Scores of people came to hear Dr Collins speak at this year’s Higher and Further Education Show, in London’s ExCel, on Wednesday, October 14.

He discussed the reviews in Birmingham and Solihull, Greater Manchester, Sheffield, Tees Valley, Sussex Coat and Solent, which the government has said were “designed to achieve a transition towards fewer, larger, more resilientand efficient providers, and more effective collaboration across institution types”.

Dr Collins said: “For the next 18 months, myself and a team of advisers supported the Skills Funding Agency and Education Funding Agency will be going around the country endeavouring and encouraging marriages, federations and divorces between colleges to try and set up a sustainable further education sector”.

He added: “What has been clear when we have gone around the colleges in trouble is that the majority speak about the historical situation of poor management and do not address the current issues on efficiency.”

His speech came with initial area review steering group meetings having taken place last month and earlier this month.

The first steering group meeting for the Sussex Coast review is due on October 22 and for Solent it’s on November 5.

Dr Collins said the second steering group meetings would look at the rationalisation of curriculum and the third ones would focus on shared services and estates. The fourth will look at the financial implications and changes that need to be made to the colleges.

Dr Collins also addressed some of the issues he had already identified.

“I have got some issues at the moment with the background knowledge of principals — some of whom may have come from a curriculum route and be weak on the finance side,” he said, adding that the next round of reviews would announced in December.

“Others may have come from the finance side and be weak on the curriculum side.

“It doesn’t matter if you have got a very strong team around you but if you happen to have a weakness in the area of knowledge around you, then you are, in technical terms, in deep do-do.”

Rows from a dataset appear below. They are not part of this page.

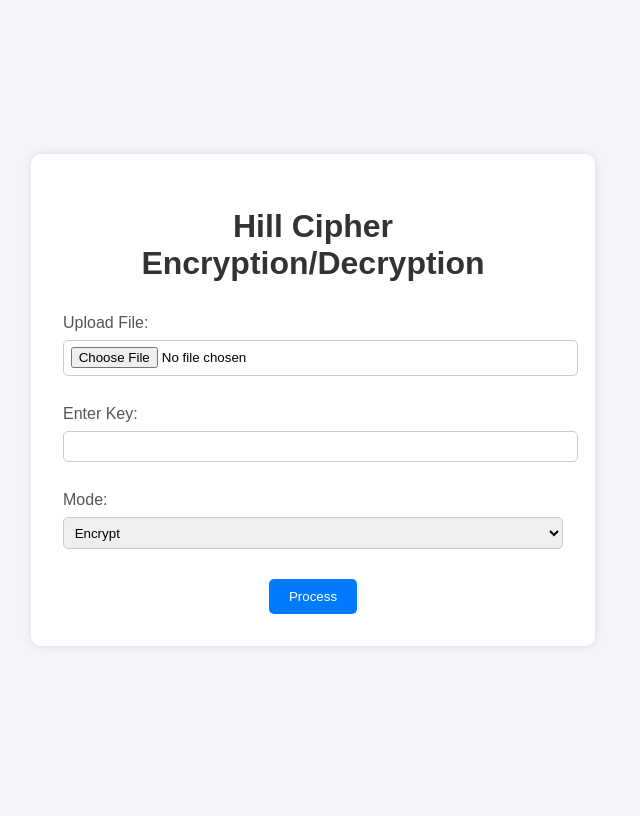
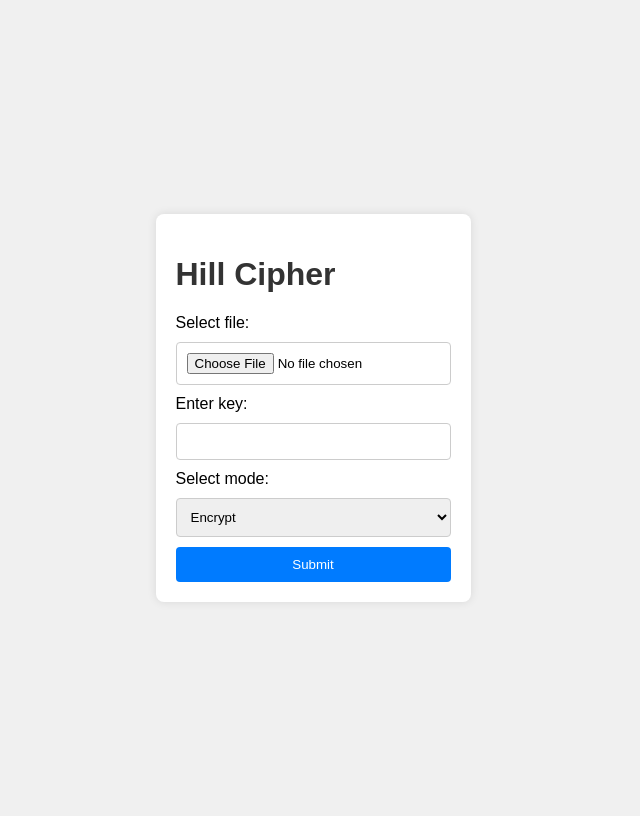
Before and after one commit to Th3-l4dy/TpSecurity, a Flask app: page / in a window 1280 px wide. Shown: the whole page, without its empty margins (327-967 px from the left). Before the commit the page ends 614 px from the top, so only its background shows below. Run offline with Flask 3, Linux system fonts and the light colour scheme.

Commit message:
last commit

```diff
--- a/app.py
+++ b/app.py
@@ -7,17 +7,34 @@ from hill_cipher import hill_encrypt, hill_decrypt, is_invertible
 app = Flask(__name__)
 app.config['UPLOAD_FOLDER'] = 'uploads/'
 
+# def key_to_matrix(key):
+#     key_length = len(key)
+#     n = int(key_length ** 0.5)
+#     if n * n != key_length:
+#         raise ValueError("Key length must be a perfect square")
+
+#     key_matrix = [[0] * n for _ in range(n)]
+#     for i in range(n):
+#         for j in range(n):
+#             key_matrix[i][j] = ord(key[i * n + j]) % 256  # Convert character to ASCII value and modulo 256
+#     return np.array(key_matrix)  # Ensure it returns a numpy array
+
+
 def key_to_matrix(key):
     key_length = len(key)
     n = int(key_length ** 0.5)
-    if n * n != key_length:
-        raise ValueError("Key length must be a perfect square")
+    if n * n < key_length:
+        n += 1
 
+    key = key.ljust(n * n, 'X')  # Pad the key with 'X' until its length is a perfect square
     key_matrix = [[0] * n for _ in range(n)]
+
     for i in range(n):
         for j in range(n):
-            key_matrix[i][j] = ord(key[i * n + j]) % 256  # Convert character to ASCII value and modulo 256
-    return np.array(key_matrix)  # Ensure it returns a numpy array
+            key_matrix[i][j] = ord(key[i * n + j]) % 256
+
+    return np.array(key_matrix)
+
 
 @app.route('/')
 def index():
--- /dev/null
+++ b/sample.txt
@@ -0,0 +1 @@
+Th3-L4dy says Hello
--- a/templates/index.html
+++ b/templates/index.html
@@ -1,67 +1,76 @@
-<!-- <!DOCTYPE html>
-<html lang="en">
-<head>
-    <meta charset="UTF-8">
-    <meta name="viewport" content="width=device-width, initial-scale=1.0">
-    <title>Hill Cipher Encryption/Decryption</title>
-</head>
-<body>
-    <h1>Hill Cipher Encryption/Decryption</h1>
-    <form action="/process" method="post" enctype="multipart/form-data">
-        <label for="file">Choose text file:</label>
-        <input type="file" id="file" name="file" required><br><br>
-
-        <label for="key">Enter key:</label>
-        <input type="text" id="key" name="key" required><br><br>
-
-        <label for="mode">Choose mode:</label>
-        <select id="mode" name="mode" required>
-            <option value="encrypt">Encrypt</option>
-            <option value="decrypt">Decrypt</option>
-        </select><br><br>
-
-        <input type="submit" value="Submit">
-    </form>
-</body>
-</html> -->
-
 <!DOCTYPE html>
 <html lang="en">
 <head>
     <meta charset="UTF-8">
     <meta name="viewport" content="width=device-width, initial-scale=1.0">
     <title>Hill Cipher</title>
-    <link rel="stylesheet" href="/static/style.css">
+    <style>
+        body {
+            font-family: Arial, sans-serif;
+            display: flex;
+            flex-direction: column;
+            align-items: center;
+            justify-content: center;
+            height: 100vh;
+            background-color: #f0f0f0;
+        }
+        .container {
+            background: #fff;
+            padding: 20px;
+            border-radius: 8px;
+            box-shadow: 0 0 10px rgba(0, 0, 0, 0.1);
+        }
+        h1 {
+            color: #333;
+        }
+        form {
+            display: flex;
+            flex-direction: column;
+            gap: 10px;
+        }
+        input[type="text"], input[type="file"], select {
+            padding: 10px;
+            border: 1px solid #ccc;
+            border-radius: 4px;
+        }
+        input[type="submit"] {
+            background-color: #007bff;
+            color: white;
+            padding: 10px;
+            border: none;
+            border-radius: 4px;
+            cursor: pointer;
+        }
+        input[type="submit"]:hover {
+            background-color: #0056b3;
+        }
+        .result {
+            margin-top: 20px;
+            padding: 10px;
+            background: #e0e0e0;
+            border-radius: 4px;
+        }
+    </style>
 </head>
 <body>
     <div class="container">
-        <h1>Hill Cipher Encryption/Decryption</h1>
+        <h1>Hill Cipher</h1>
         <form action="/process" method="post" enctype="multipart/form-data">
-            <div class="input-group">
-                <label for="file">Upload File:</label>
-                <input type="file" name="file" id="file" required>
-            </div>
-            <div class="input-group">
-                <label for="key">Enter Key:</label>
-                <input type="text" name="key" id="key" required>
-            </div>
-            <div class="input-group">
-                <label for="mode">Mode:</label>
-                <select name="mode" id="mode">
-                    <option value="encrypt">Encrypt</option>
-                    <option value="decrypt">Decrypt</option>
-                </select>
-            </div>
-            <button type="submit">Process</button>
+            <label for="file">Select file:</label>
+            <input type="file" id="file" name="file" required>
+            <label for="key">Enter key:</label>
+            <input type="text" id="key" name="key" required>
+            <label for="mode">Select mode:</label>
+            <select id="mode" name="mode" required>
+                <option value="encrypt">Encrypt</option>
+                <option value="decrypt">Decrypt</option>
+            </select>
+            <input type="submit" value="Submit">
         </form>
-
-        {% if result %}
+        {% if output_message %}
         <div class="result">
-            <h2>Result</h2>
-            <p><strong>Original Message:</strong></p>
-            <pre>{{ original_message }}</pre>
-            <p><strong>Processed Message:</strong></p>
-            <pre>{{ result }}</pre>
+            <h2>Result:</h2>
+            <p>{{ output_message }}</p>
         </div>
         {% endif %}
     </div>
```
Also changed, not shown: decrypted_sample.txt (added, +1 -0 lines), encrypted_sample.txt (added, +1 -0 lines), hill_cipher.py (+23 -2 lines).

Association of Colleges (AoC) chief executive Martin Doel also spoke at the show in the FE Theatre, along with National Institute of Adult Continuing Education (Niace) head of employment and skills Toni Pearce.